WHAT TO PRODUCE: Check each line of the records for "flex"; collect those that have it.

GIVEN ENTRIES:

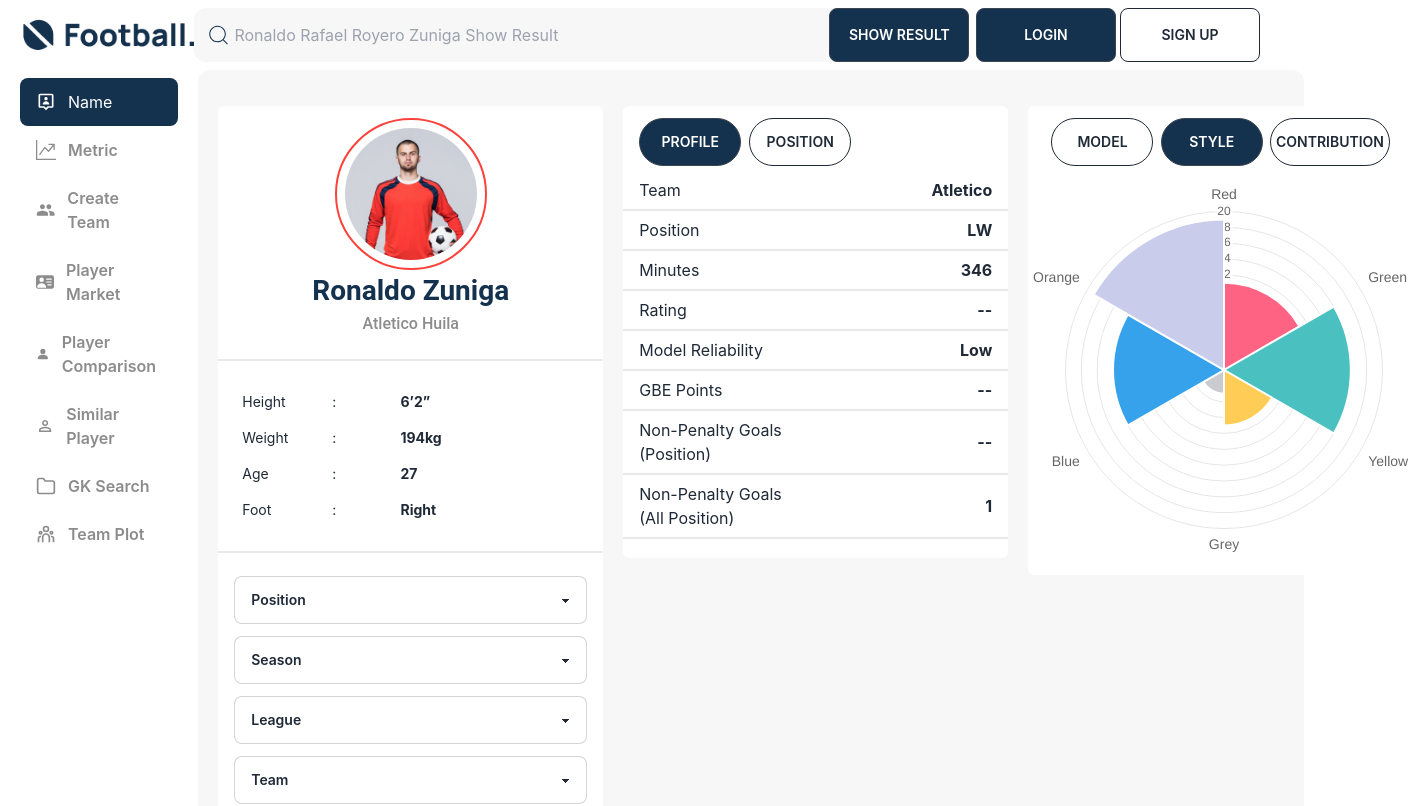
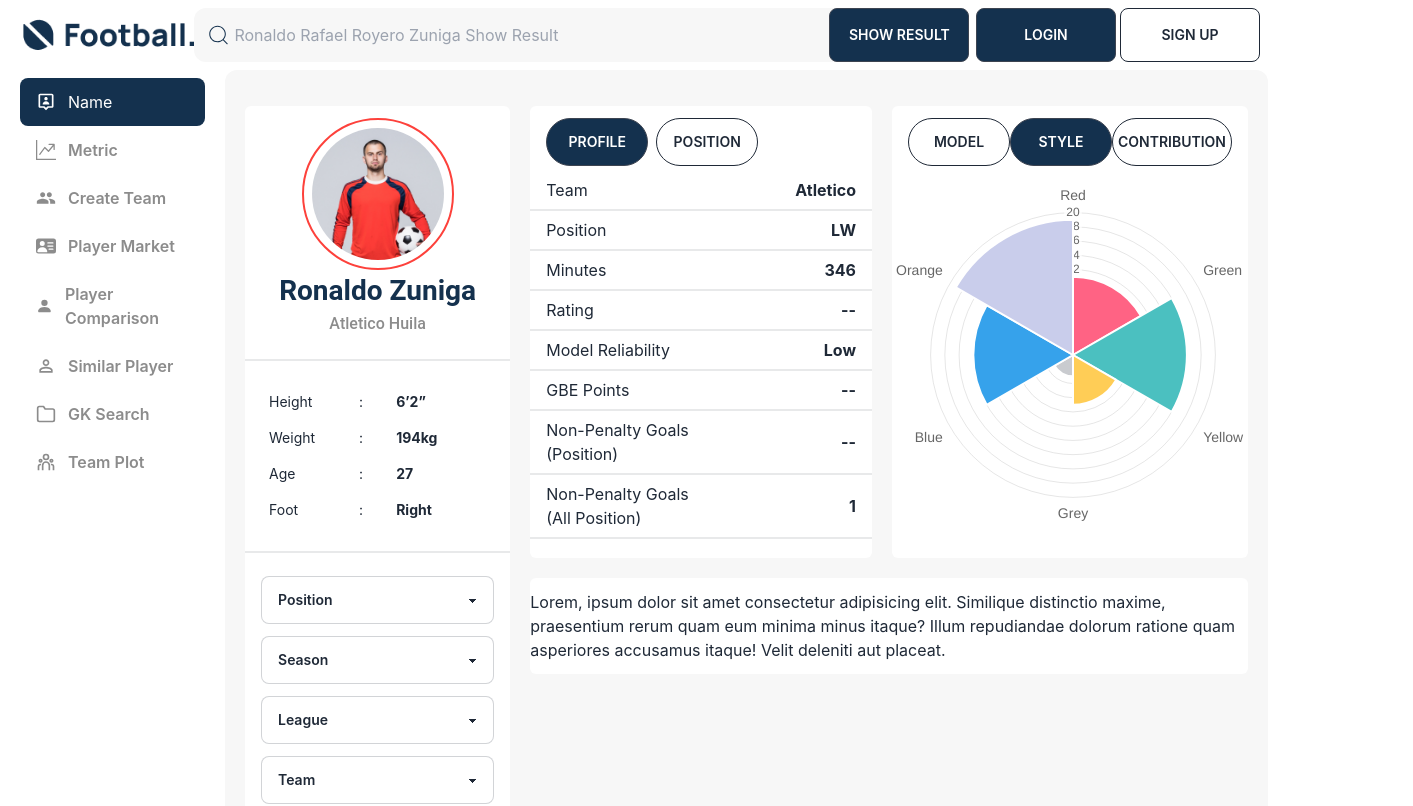
Before and after one commit to reshad21/football-figma, a React (Create React App) app: page / in a window 1280 px wide. Shown: the top 806 px of the page, 1413 px wide, since content can reach past the window. Built offline with nearby package versions, Linux system fonts and the light colour scheme.

Commit message:
layout problem solved

```diff
--- a/src/Pages/Home/Home/Home.js
+++ b/src/Pages/Home/Home/Home.js
@@ -6,15 +6,14 @@ import ProfileCard from '../../../components/ProfileCard';
 const Home = () => {
     return (
         <div className='flex bg-[#F7F7F7] w-[88%] px-5 py-9 rounded-[12px] gap-5'>
-            <div>
-                <PlayerCard></PlayerCard>
-            </div>
-            <div className='flex gap-5'>
-                <div className="">
+            <PlayerCard></PlayerCard>
+            <div className="flex flex-col gap-5">
+                <div className='flex gap-5'>
                     <ProfileCard></ProfileCard>
+                    <PolarChart></PolarChart>
                 </div>
-                <div className="">
-                    <PolarChart></PolarChart>
+                <div className="card bg-base-100 w-[100%] py-3 rounded-md ">
+                    Lorem, ipsum dolor sit amet consectetur adipisicing elit. Similique distinctio maxime, praesentium rerum quam eum minima minus itaque? Illum repudiandae dolorum ratione quam asperiores accusamus itaque! Velit deleniti aut placeat.
                 </div>
             </div>
         </div>
--- a/src/components/PlayerCard.jsx
+++ b/src/components/PlayerCard.jsx
@@ -2,7 +2,7 @@ import React from 'react';
 import playerIcon from '../assets/portrait-professional-soccer-player-red-shirt-isolated-white 1.png';
 const PlayerCard = () => {
     return (
-        <div className="card bg-base-100 w-[385px] py-3 rounded-md">
+        <div className="card bg-base-100 w-[65%] py-3 rounded-md">
             <div className="flex flex-col justify-center items-center ">
                 <figure className=''>
                     <img src={playerIcon} alt="Shoes" className='w-[152px] h-[152px] rounded-full border-2 border-[#FD413B] p-2' />
--- a/src/components/PolarChart.jsx
+++ b/src/components/PolarChart.jsx
@@ -60,7 +60,7 @@ const PolarChart = () => {
 
 
     return (
-        <div className='card bg-base-100 w-[385px] py-3 rounded-md'>
+        <div className='card bg-base-100 w-[50%] py-3 rounded-md'>
             <div className="cardHeader pb-3 px-4 flex justify-evenly">
                 <Link className='btn w-[102px] h-[38px] rounded-full btn-outline'>Model</Link>
                 <Link className='btn w-[102px] h-[38px] rounded-full bg-[#14314E]'>Style</Link>
--- a/src/components/ProfileCard.jsx
+++ b/src/components/ProfileCard.jsx
@@ -3,7 +3,7 @@ import { Link } from 'react-router-dom';
 
 const ProfileCard = () => {
     return (
-        <div className='card bg-base-100 w-[385px] py-3 rounded-md'>
+        <div className='card bg-base-100 w-[50%] py-3 rounded-md'>
             <div className="cardHeader pb-3 px-4">
                 <Link className='btn w-[102px] h-[38px] rounded-full mr-2 bg-[#14314E]'>Profile</Link>
                 <Link className='btn w-[102px] h-[38px] rounded-full btn-outline'>Position</Link>
```
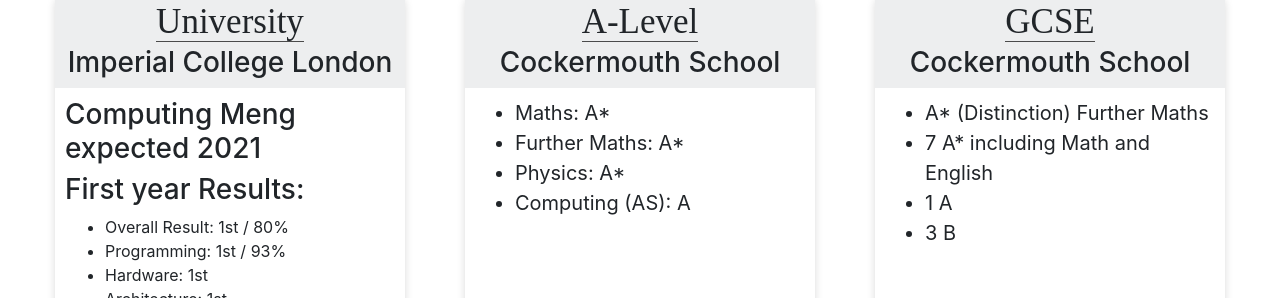
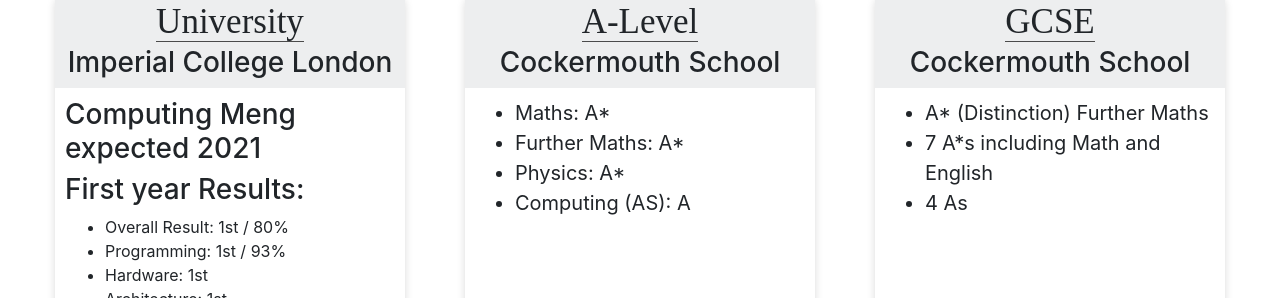
Before and after one commit to luke142367/Personal-Site, a plain HTML site: page index.html in a window 1280 px wide. Shown: the part 1742-2040 px from the top of the page. Drawn offline with nearby package versions, Linux system fonts and the light colour scheme.

Commit message:
Changed results

```diff
--- a/index.html
+++ b/index.html
@@ -78,9 +78,8 @@
             <div class="educator-content">
               <ul class="result">
                 <li>A* (Distinction) Further Maths</li>
-                <li>7 A* including Math and English</li>
-                <li>1 A</li>
-                <li>3 B</li>
+                <li>7 A*s including Math and English</li>
+                <li>4 As</li>
               </ul>
             </div>
           </div>
```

OUTPUT OF THE EXERCISE:
         <div className='flex bg-[#F7F7F7] w-[88%] px-5 py-9 rounded-[12px] gap-5'>
-            <div className='flex gap-5'>
+            <div className="flex flex-col gap-5">
+                <div className='flex gap-5'>
             <div className="flex flex-col justify-center items-center ">
             <div className="cardHeader pb-3 px-4 flex justify-evenly">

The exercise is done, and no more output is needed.